I bought this engine from the builder back in 2012 - it sold a short time later to the man who has owned it since. He's recently had to retire from steam on health grounds - his comment on this engine when Steve collected it was "Very sad to see it go as its the best loco I have driven, like driving a Bentley, very smooth." (which I largely agree with, although not sure it can be the best engine he's ever driven, given that he had a Stafford as well...)
Pictures and words below are all from 2012 except for those of the trailer which were taken this afternoon - it's different to the one the engine came in last time, this one a rather posh double-skinned aluminium affair with gas struts to assist in opening the top. Engine is in pretty much the same condition - possibly even more polished.
First C19 I've had in, after watching them handling all manner of extraordinary loads at various club events over the years. The prototypes were built by Baldwin for the Denver & Rio Grande, number 346 was delivered new in 1881 and worked right through to 1950 - it's now preserved at the Colorado Railroad Museum.
Originally built to run on the three foot narrow gauge, when scaled for 7 1/4 inch gauge track these come out as a large engine. Built to the Milner Engineering design - intended for commercial use - the model is nearly eleven feet long, the tender and footplate comfortably accomodate a six foot five driver with size thirteen feet.
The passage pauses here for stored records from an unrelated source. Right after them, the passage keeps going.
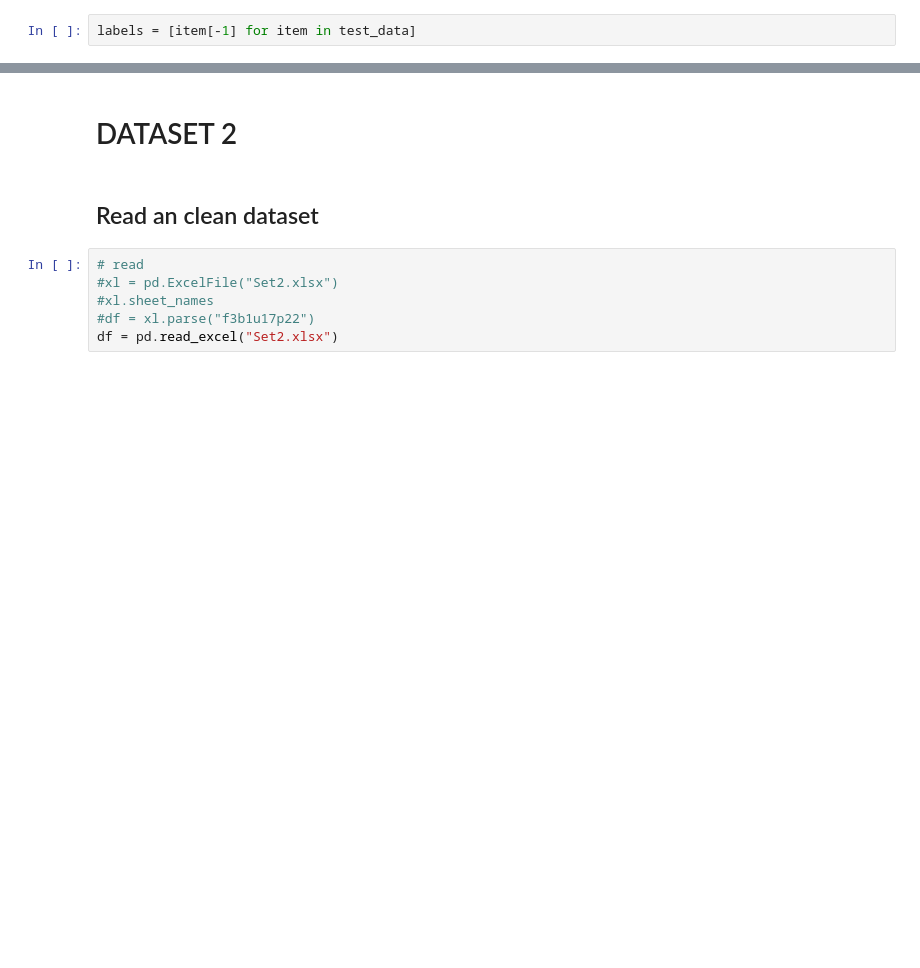
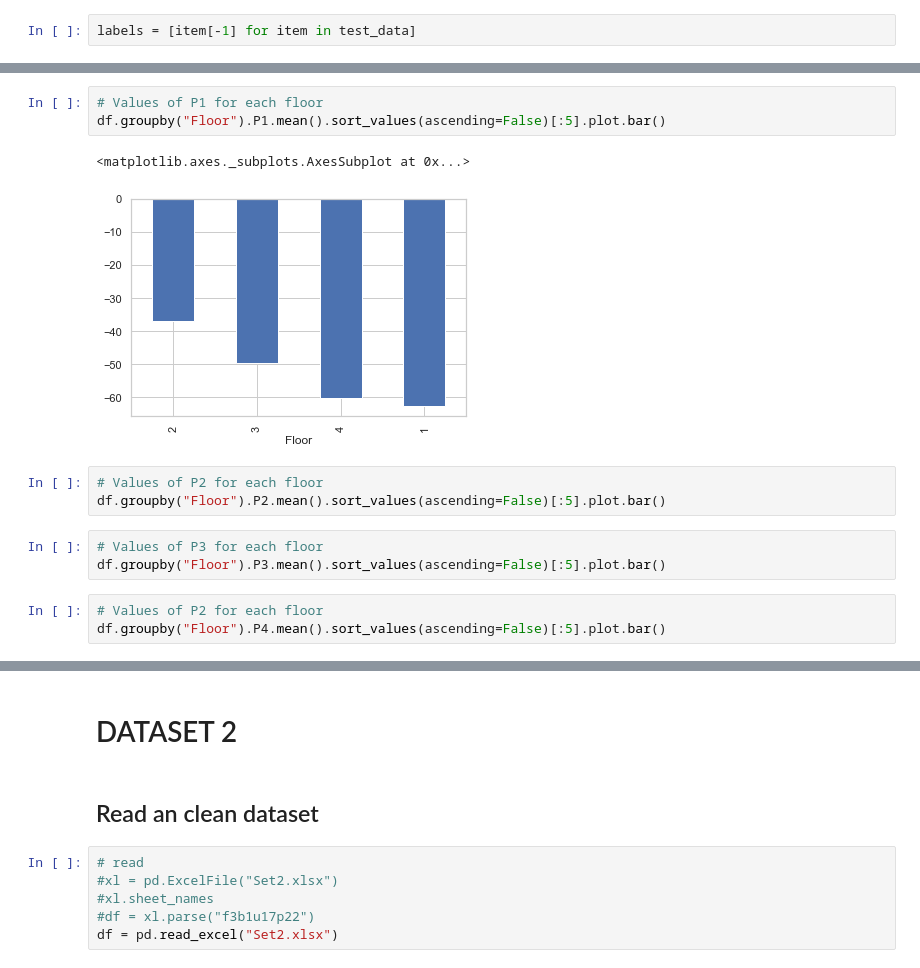
Before and after one commit to luisblazquezm/mii2-classification-models-study, a Jupyter notebook: notebooks/naive-bayes.ipynb, the cells around one changed output, grey strips where cells are left out. Cells and saved outputs as stored; diff of their text form; blank space fills up the shorter version.

```diff
--- a/notebooks/naive-bayes.ipynb
+++ b/notebooks/naive-bayes.ipynb
@@ -231,0 +306,15 @@ model.visualize(labels, predictions, 'Location')
+# %%
+# Values of P1 for each floor
+df.groupby("Floor").P1.mean().sort_values(ascending=False)[:5].plot.bar()
+# %% [output]
+<matplotlib.axes._subplots.AxesSubplot at 0x...>
+[figure, added]
+# %%
+# Values of P2 for each floor
+df.groupby("Floor").P2.mean().sort_values(ascending=False)[:5].plot.bar()
+# %%
+# Values of P3 for each floor
+df.groupby("Floor").P3.mean().sort_values(ascending=False)[:5].plot.bar()
+# %%
+# Values of P2 for each floor
+df.groupby("Floor").P4.mean().sort_values(ascending=False)[:5].plot.bar()
```
Also changed, not shown: parts of 36 cells of this notebook, 3 other files.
I have been lucky enough to spend some hours with the builder of this engine over the last couple of weeks, seeing his workshop and getting an insight into how the C19 was made. A lifelong engineer, he was apprenticed at steam crane builders Stothert & Pitt of Bath in 1955 before moving to Rolls Royce at Filton where he stayed for the remainder of his career, ending up in the experimental new materials department there (the exotic steel alloy grate fitted to this engine obviously part of an ongoing investigation into the effects of heat on new steels destined for high-performance gas turbine engines...). During the same period, he has been a prolific model builder, with eight engines to his credit including a 3 inch Burrell, 7 1/4 inch gauge "Bridget" and a well-advanced 6 inch scale Foden wagon currently in the workshop.
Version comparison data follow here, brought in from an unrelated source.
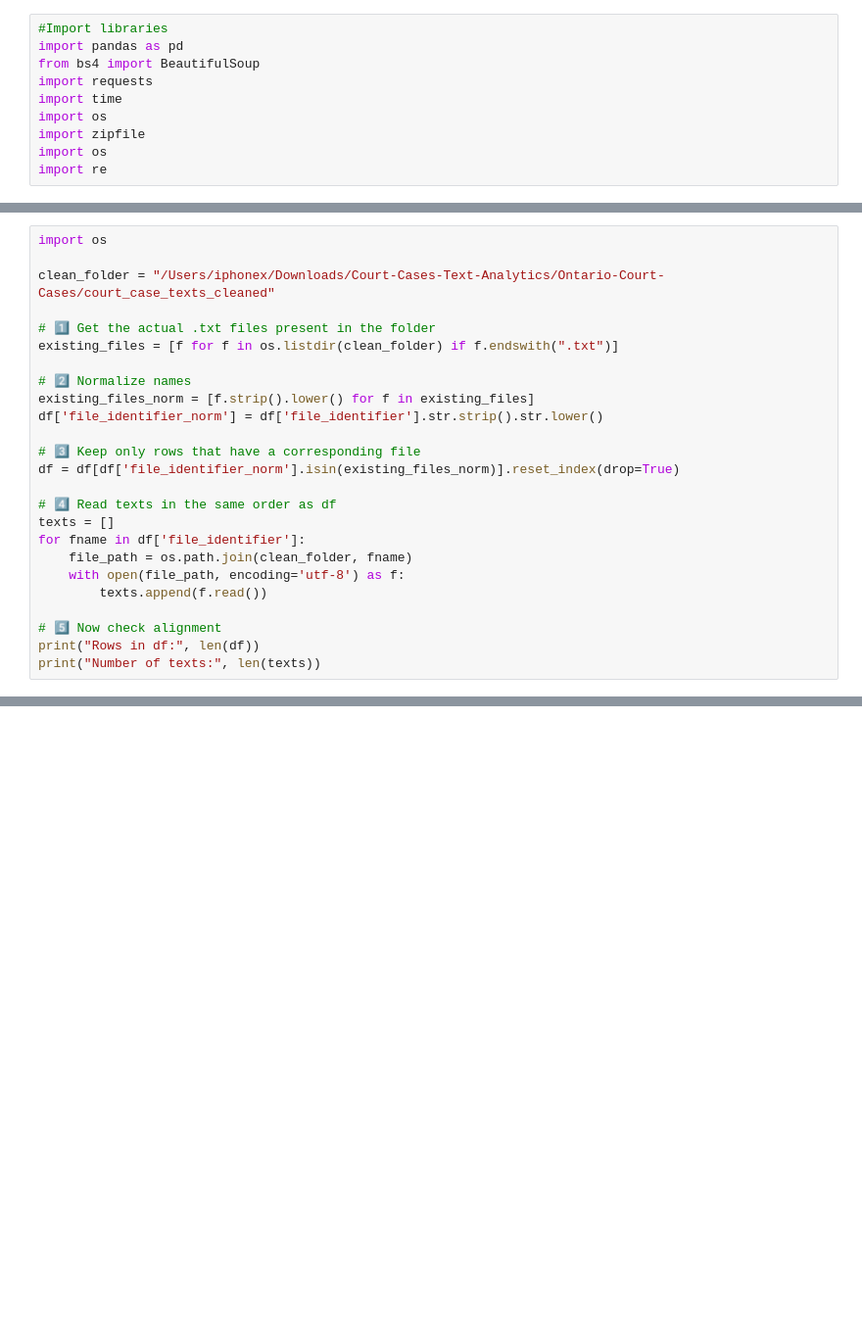
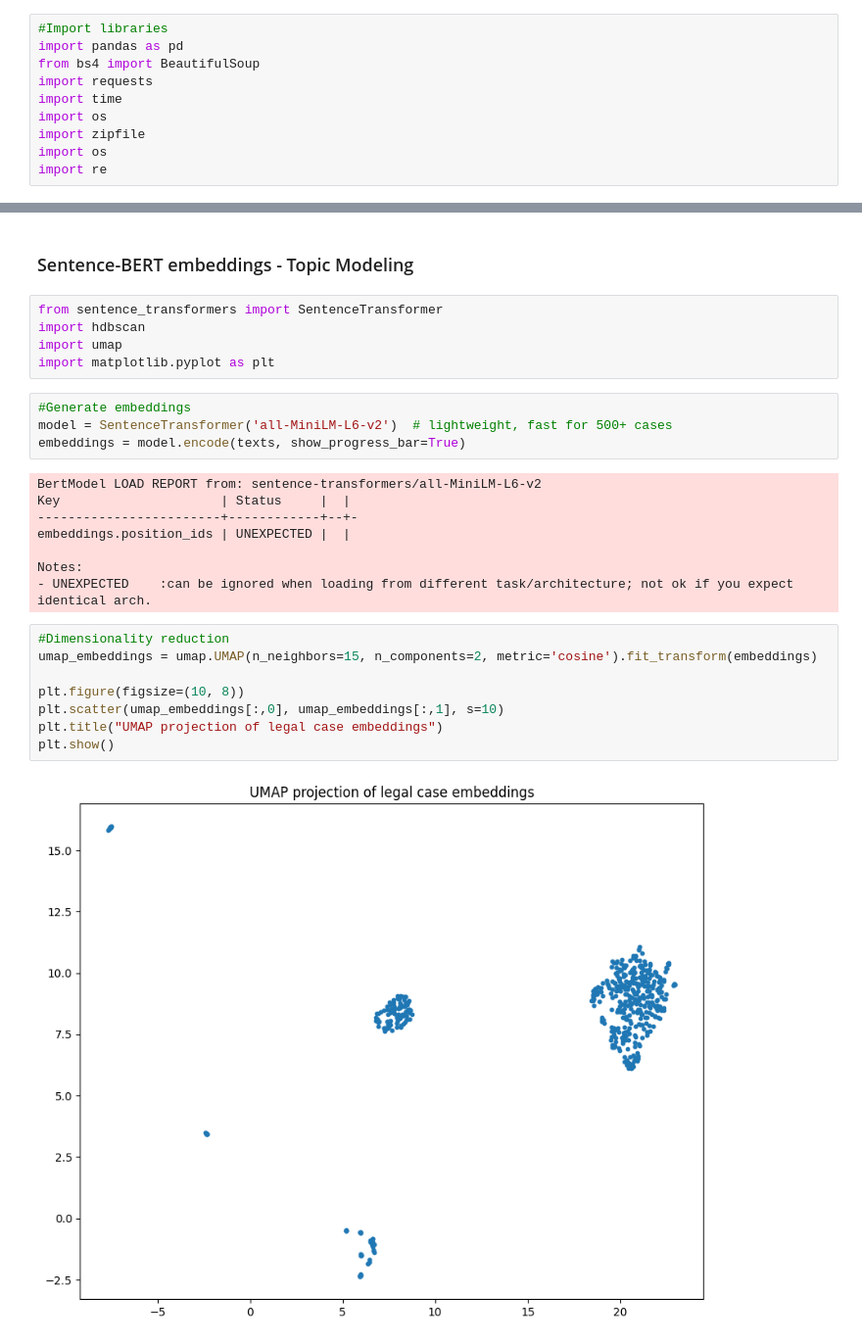
Before and after one commit to romane-lg/Ontario-Court-Cases, a Jupyter notebook: notebook.ipynb, the cells around one changed output, grey strips where cells are left out. Shown at 98% size. Saved outputs shown, nothing was run; the diff lists cells and outputs as text; blank space fills up the shorter version.

Commit message:
topic modeling

```diff
--- a/notebook.ipynb
+++ b/notebook.ipynb
@@ -258,25 +10,0 @@ print(len(df), len(texts), X.shape[0])
-# %%
-import os
-
-clean_folder = "/Users/iphonex/Downloads/Court-Cases-Text-Analytics/Ontario-Court-Cases/court_case_texts_cleaned"
-
-# 1️⃣ Get the actual .txt files present in the folder
-existing_files = [f for f in os.listdir(clean_folder) if f.endswith(".txt")]
-
-# 2️⃣ Normalize names
-existing_files_norm = [f.strip().lower() for f in existing_files]
-df['file_identifier_norm'] = df['file_identifier'].str.strip().str.lower()
-
-# 3️⃣ Keep only rows that have a corresponding file
-df = df[df['file_identifier_norm'].isin(existing_files_norm)].reset_index(drop=True)
-
-# 4️⃣ Read texts in the same order as df
-texts = []
-for fname in df['file_identifier']:
-    file_path = os.path.join(clean_folder, fname)
-    with open(file_path, encoding='utf-8') as f:
-        texts.append(f.read())
-
-# 5️⃣ Now check alignment
-print("Rows in df:", len(df))
-print("Number of texts:", len(texts))
@@ -285,0 +57,29 @@ Number of texts: 510
+# %% [markdown]
+### Sentence-BERT embeddings - Topic Modeling
+# %%
+from sentence_transformers import SentenceTransformer
+import hdbscan
+import umap
+import matplotlib.pyplot as plt
+# %%
+#Generate embeddings
+model = SentenceTransformer('all-MiniLM-L6-v2')  # lightweight, fast for 500+ cases
+embeddings = model.encode(texts, show_progress_bar=True)
+# %% [output]
+BertModel LOAD REPORT from: sentence-transformers/all-MiniLM-L6-v2
+Key                     | Status     |  |
+------------------------+------------+--+-
+embeddings.position_ids | UNEXPECTED |  |
+
+Notes:
+- UNEXPECTED    :can be ignored when loading from different task/architecture; not ok if you expect identical arch.
+# %%
+#Dimensionality reduction
+umap_embeddings = umap.UMAP(n_neighbors=15, n_components=2, metric='cosine').fit_transform(embeddings)
+
+plt.figure(figsize=(10, 8))
+plt.scatter(umap_embeddings[:,0], umap_embeddings[:,1], s=10)
+plt.title("UMAP projection of legal case embeddings")
+plt.show()
+# %% [output]
+[figure, added]
```
Also changed, not shown: parts of 33 cells of this notebook.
The pictures below largely speak for themselves - the standard of engineering is excellent throughout, the engine runs exactly the way it looks.
Steel boiler by Bell Boilers, April 2011. Expanded tubes, tested for 125psi working pressure although the bronze "soft pop" safety valves are currently set at 95 and 100psi respectively, which has proved more than adequate for anything the builder has required of the engine. Fusible plug fitted in firebox. Feed by a pair of injectors, mounted each side of the cab. Twin PTFE seat blowdown valves fitted to rear.
Firebox is fitted with front and rear dampers, grate has a quick-release drop down action, lever-operated from the cab. Ashpan has a sliding bottom panel to facilitate cleaning.
Cast iron cylinders with iron rings, slide valves actuated by Stephenson's gear with pole reverser in the cab. Throttle lever has a detent and locking catch to prevent inadvertent runaways. Mechanical oil pump on the offside running board, with sight glass visible from cab. Axles have ground journals running in bronze axleboxes.
Engine and tender are air-braked, with steam-operated air pump on the nearside running board and auxiliary electric pump in the tender. Locomotive is vacuum equipped, the driver's brake valve on the floor is a combined air/vacuum valve, applying locomotive, tender and train brakes simultaneously. Compressed air resevoirs are mounted in the tender, with a vacuum resevoir at the rear.
In regular use for night-running at the builder's track, there is a powerful halogen headlamp fitted, along with illuminated classfication and number lights at the front and the most beautifully-lit backhead I've ever seen, with brass-housed lamps mounted above the water gauges, the wiring neatly piped across the boiler - it provides excellent illumination of the water gauges and valves, without any glare in the driver's eyes from an unshielded bulb. 24 volts bulbs are fitted in the front running lights - running on 12 volts they give an authentic yellow "oil lamp" type light - bodies are quickly detachable for bulb replacement with O-rings to keep moisture out.
The cab can be lifted off by removing two screws underneath and detaching the whistle chain. It is made from teak salvaged from a Great Northern coach of 1881 - chosen as it was the same year the prototype engine was built (which is pushing authenticity pretty much to the limit!).
The bogie tender runs on double row self-aligning bearings with oil seals, it has a front compartment containing air pump, battery and lighting switchgear. Tank holds 15 gallons of water. Water and electric connections to the locomotive are all quickly detachable.
A very fine piece of engineering, one of the nicest things I've driven this year.
Length 10' 7" with tender
Weight (locomotive & tender) 11 1/2 cwt
|gauge||7 1/4 inch|